“[They need] to step up because I think they would be welcome.”


“NEIL PORTNOW’S COMMENTS ARE NOT A REFLECTION OF BEING ‘INARTICULATE’ IN A SINGLE INTERVIEW. THEY ARE, UNFORTUNATELY, EMBLEMATIC OF A MUCH LARGER ISSUE WITH THE [RECORDING ACADEMY] ORGANIZATION AS A WHOLE ON THE BROADER SET OF INCLUSION ISSUES ACROSS ALL DEMOGRAPHICS.”


Today’s letter, addressed to the Recording Academy’s board of trustees, stops short at calling for Portnow’s resignation.


However, it reads: “Neil Portnow’s comments are not a reflection of being ‘inarticulate’ in a single interview. They are, unfortunately, emblematic of a much larger issue with the [Recording Academy] organization as a whole on the broader set of inclusion issues across all demographics.”


Following the anger which greeted Portnow’s comment, the exec announced that the Recording Academy was to launch a ‘task force’ to review its work and “overcome the explicit barriers and unconscious biases that impede female advancement in the music community”.


The letter from Gerson, Greenwald, Rhone et al calls on the Academy’s board to ensure a thorough review by this task force.

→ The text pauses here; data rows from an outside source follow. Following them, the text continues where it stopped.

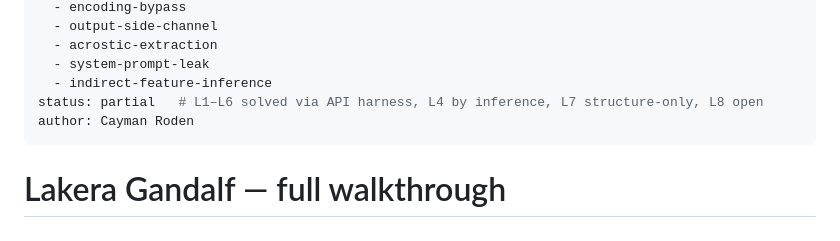
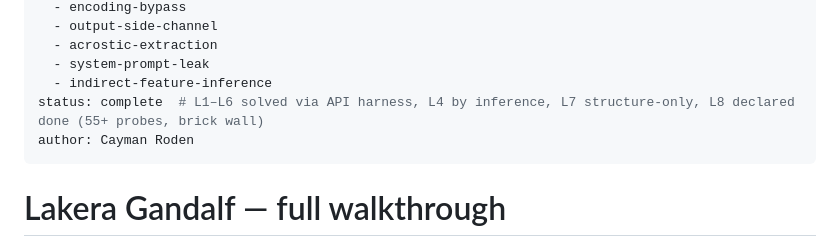
Before and after one commit to ChunkyTortoise/ai-redteam-notes, a Markdown page: CTF/gandalf/walkthrough.md, the part around the change. GitHub-like rendering.

Commit message:
CTF/gandalf: status partial -> complete (L8 declared done at 55+ probes)

```diff
--- a/CTF/gandalf/walkthrough.md
+++ b/CTF/gandalf/walkthrough.md
@@ -13,7 +13,7 @@ attack_classes:
   - acrostic-extraction
   - system-prompt-leak
   - indirect-feature-inference
-status: partial   # L1–L6 solved via API harness, L4 by inference, L7 structure-only, L8 open
+status: complete  # L1–L6 solved via API harness, L4 by inference, L7 structure-only, L8 declared done (55+ probes, brick wall)
 author: Cayman Roden
 ---
 
```
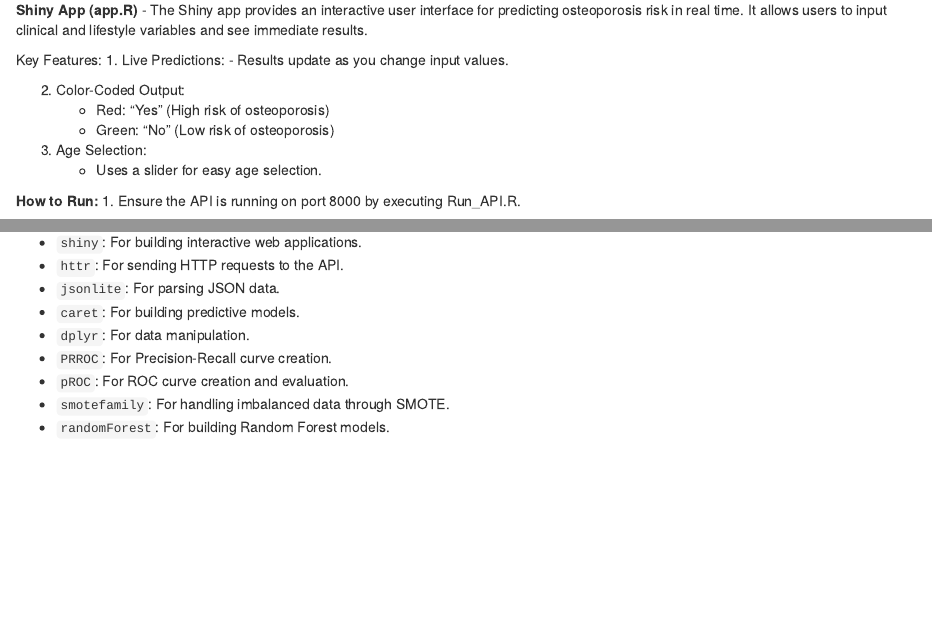
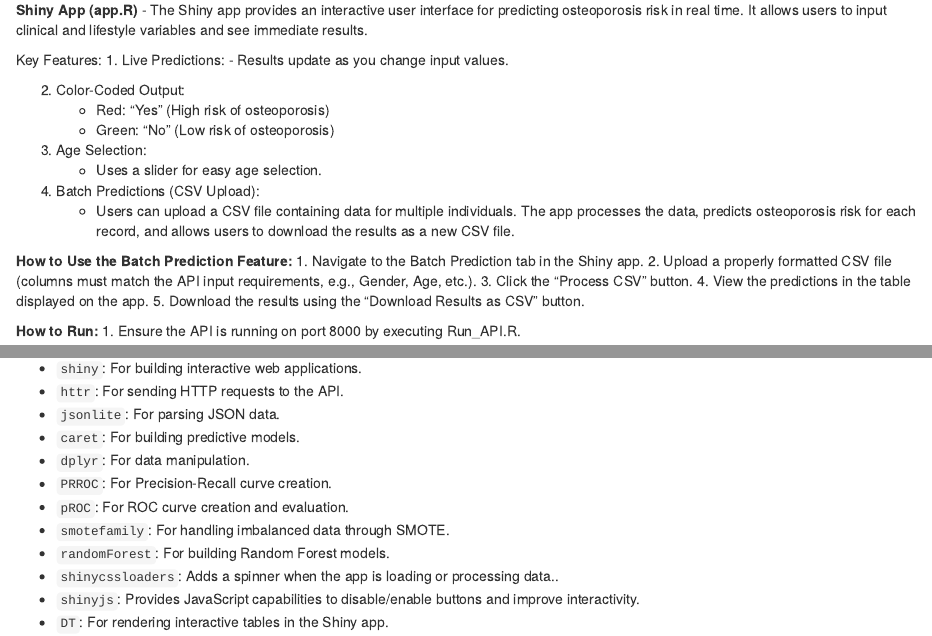
Before and after one commit to yass-78/Osteoporosis-Risk-Prediction, an R Markdown document (README.Rmd): the page in a window 1100 px wide, from 810 px down, and a second part further down, joined at a grey line. Rendered offline with R 4.5, knitr and Pandoc, with nearby package versions.

Commit message:
Update README.Rmd

```diff
--- a/README.Rmd
+++ b/README.Rmd
@@ -52,6 +52,17 @@ Key Features:
 3. Age Selection:
    - Uses a slider for easy age selection.
 
+4. Batch Predictions (CSV Upload):
+   - Users can upload a CSV file containing data for multiple individuals. The app processes the data, predicts osteoporosis risk for each record, and allows users to download the results as a new CSV file.
+
+**How to Use the Batch Prediction Feature:**
+1. Navigate to the Batch Prediction tab in the Shiny app.
+2. Upload a properly formatted CSV file (columns must match the API input requirements, e.g., Gender, Age, etc.).
+3. Click the "Process CSV" button.
+4. View the predictions in the table displayed on the app.
+5. Download the results using the "Download Results as CSV" button.
+
+
 **How to Run:**
 1. Ensure the API is running on port 8000 by executing Run_API.R.
 
@@ -93,3 +104,6 @@ The following R packages are required to run the project:
 - `pROC`: For ROC curve creation and evaluation.
 - `smotefamily`: For handling imbalanced data through SMOTE.
 - `randomForest`: For building Random Forest models.
+- `shinycssloaders`: Adds a spinner when the app is loading or processing data..
+- `shinyjs`: Provides JavaScript capabilities to disable/enable buttons and improve interactivity.
+- `DT`: For rendering interactive tables in the Shiny app.
```
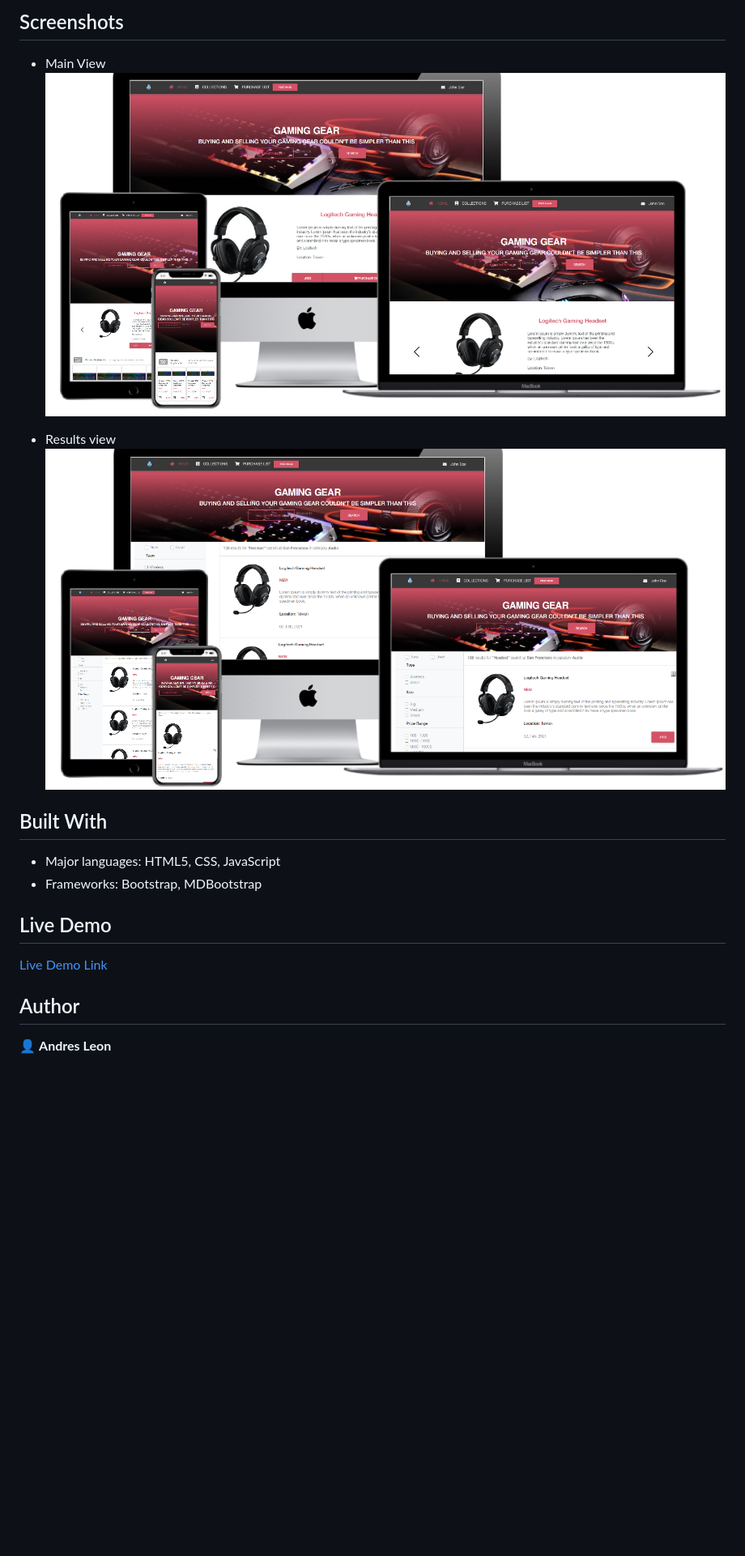
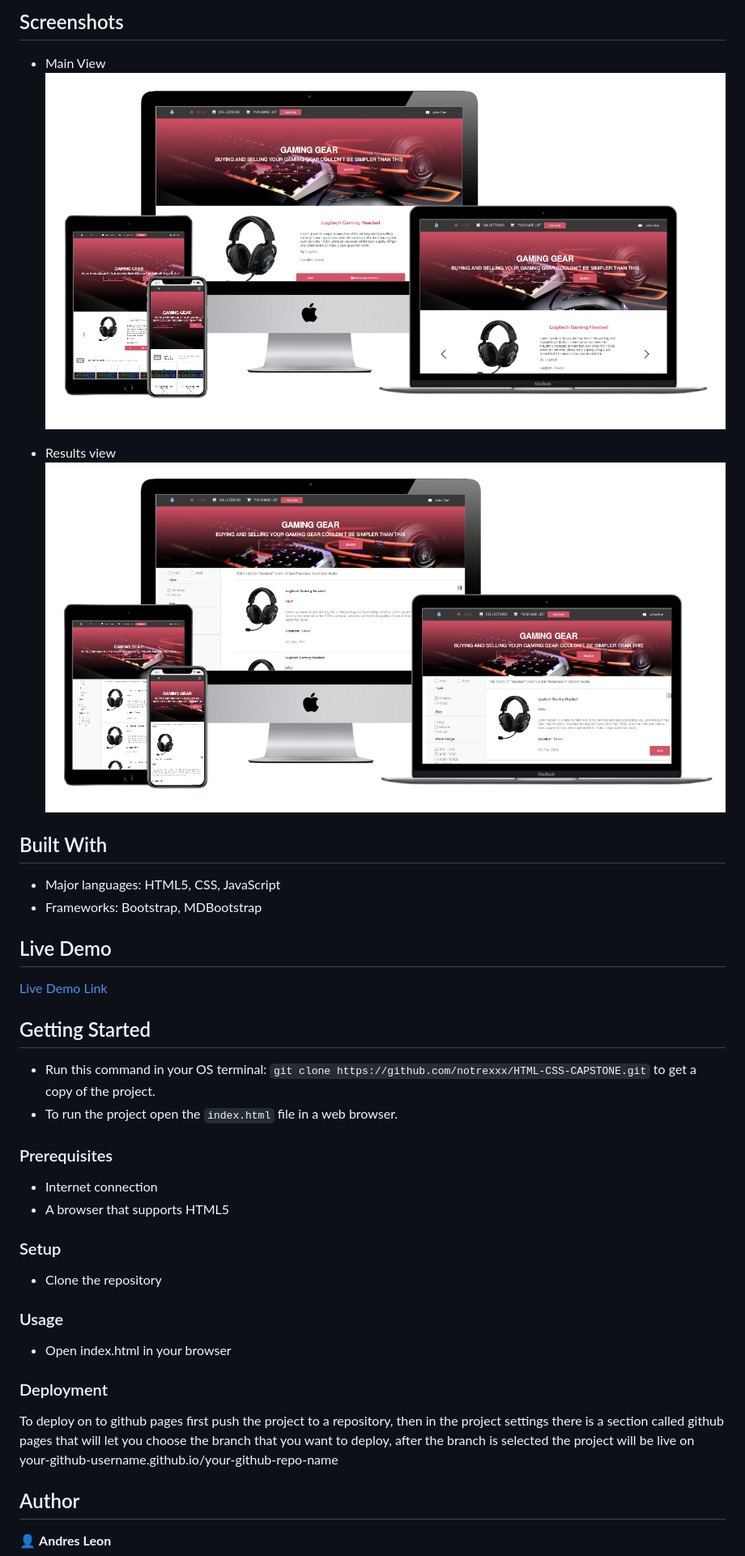
Before and after one commit to notrexxx/HTML-CSS-CAPSTONE, a Markdown page: README.md, the part around the change. Shown: that part at 81% size. Drawn GitHub-style; pictures changed too: assets/images/index.png, assets/images/results.png; blank space fills up the shorter version.

Commit message:
Fix readme and screenshots

```diff
--- a/README.md
+++ b/README.md
@@ -34,6 +34,31 @@ Skills Revived & Learned:
 
 [Live Demo Link](https://notrexxx.github.io/HTML-CSS-CAPSTONE/)
 
+
+## Getting Started
+
+- Run this command in your OS terminal: `git clone https://github.com/notrexxx/HTML-CSS-CAPSTONE.git` to get a copy of the project.
+- To run the project open the `index.html` file in a web browser.
+
+
+### Prerequisites
+
+* Internet connection
+* A browser that supports HTML5
+
+### Setup
+
+* Clone the repository
+
+### Usage
+
+* Open index.html in your browser
+
+### Deployment
+
+To deploy on to github pages first push the project to a repository, then
+in the project settings there is a section called github pages that will let you choose the branch that you want to deploy, after the branch is selected the project will be live on your-github-username.github.io/your-github-repo-name
+
 ## Author
 
 👤 **Andres Leon**
```
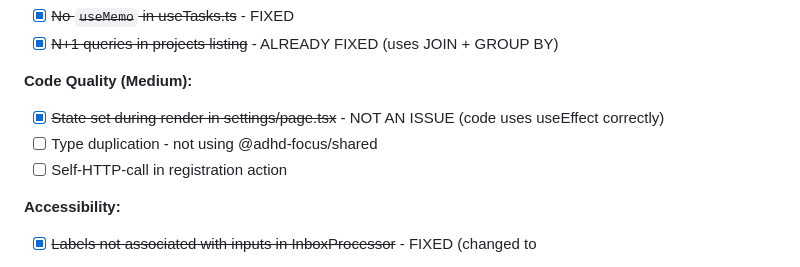
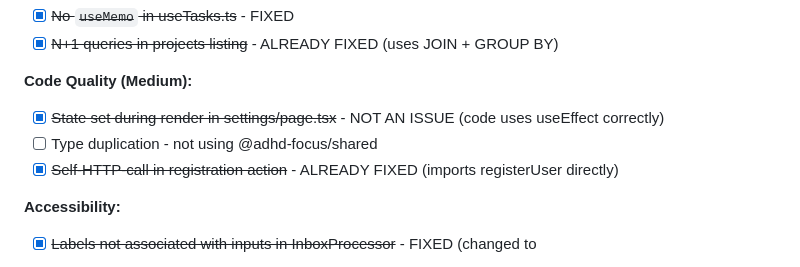
Before and after one commit to zarudesu/adhd-focus, a Markdown page: CLAUDE.md, the part around the change. GitHub-like rendering.

Commit message:
docs: mark self-HTTP-call issue as already fixed
Co-Authored-By: Claude Opus 4.5 <noreply@anthropic.com>

```diff
--- a/CLAUDE.md
+++ b/CLAUDE.md
@@ -159,7 +159,7 @@ cd apps/web && npm run dev
 **Code Quality (Medium):**
 - [x] ~~State set during render in settings/page.tsx~~ - NOT AN ISSUE (code uses useEffect correctly)
 - [ ] Type duplication - not using @adhd-focus/shared
-- [ ] Self-HTTP-call in registration action
+- [x] ~~Self-HTTP-call in registration action~~ - ALREADY FIXED (imports registerUser directly)
 
 **Accessibility:**
 - [x] ~~Labels not associated with inputs in InboxProcessor~~ - FIXED (changed to <p> for button groups)
```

It adds, “as senior music executives with true commitment to the welfare of the organization and the music community, we hereby put ourselves forward for service.”


Today’s news comes four days after a separate letter was co-signed by other senior executives in the US industry, outwardly calling for the resignation of Neil Portnow.


That missive was signed by the likes of John Legend’s manager Ty Stiklorius and Pharrell Williams’ manager Caron Veazey, in addition to Warner/Chappell VP Katie Vinten, MAC Presents founder Marcie Allen, agents such as Cara Lewis, Natalia Nastaskin and Marsha Vlasic, and attorneys Rosemary Carroll, Renee Karalian and Gillian Bar.


Addressed directly to Portnow, it read: “The statement you made this week about women in music needing to “step up” was spectacularly wrong and insulting and, at its core, oblivious to the vast body of work created by and with women.


“Your attempt to backpedal only emphasizes your refusal to recognize us and our achievements. Your most recent remarks do not constitute recognition of women’s achievements, but rather a call for men to take action to “welcome” women. We do not await your welcome into the fraternity. We do not have to sing louder, jump higher or be nicer to prove ourselves.


“We step up every single day and have been doing so for a long time. The fact that you don’t realize this means it’s time for you to step down.


“Today we are stepping up and stepping in to demand your resignation.”


BY MUSIC BUSINESS WORLDWIDE

[Pictured L-R: Jody Gerson and Michele Anthony]


Categories: Music, Music Industry & Tips, PRB Media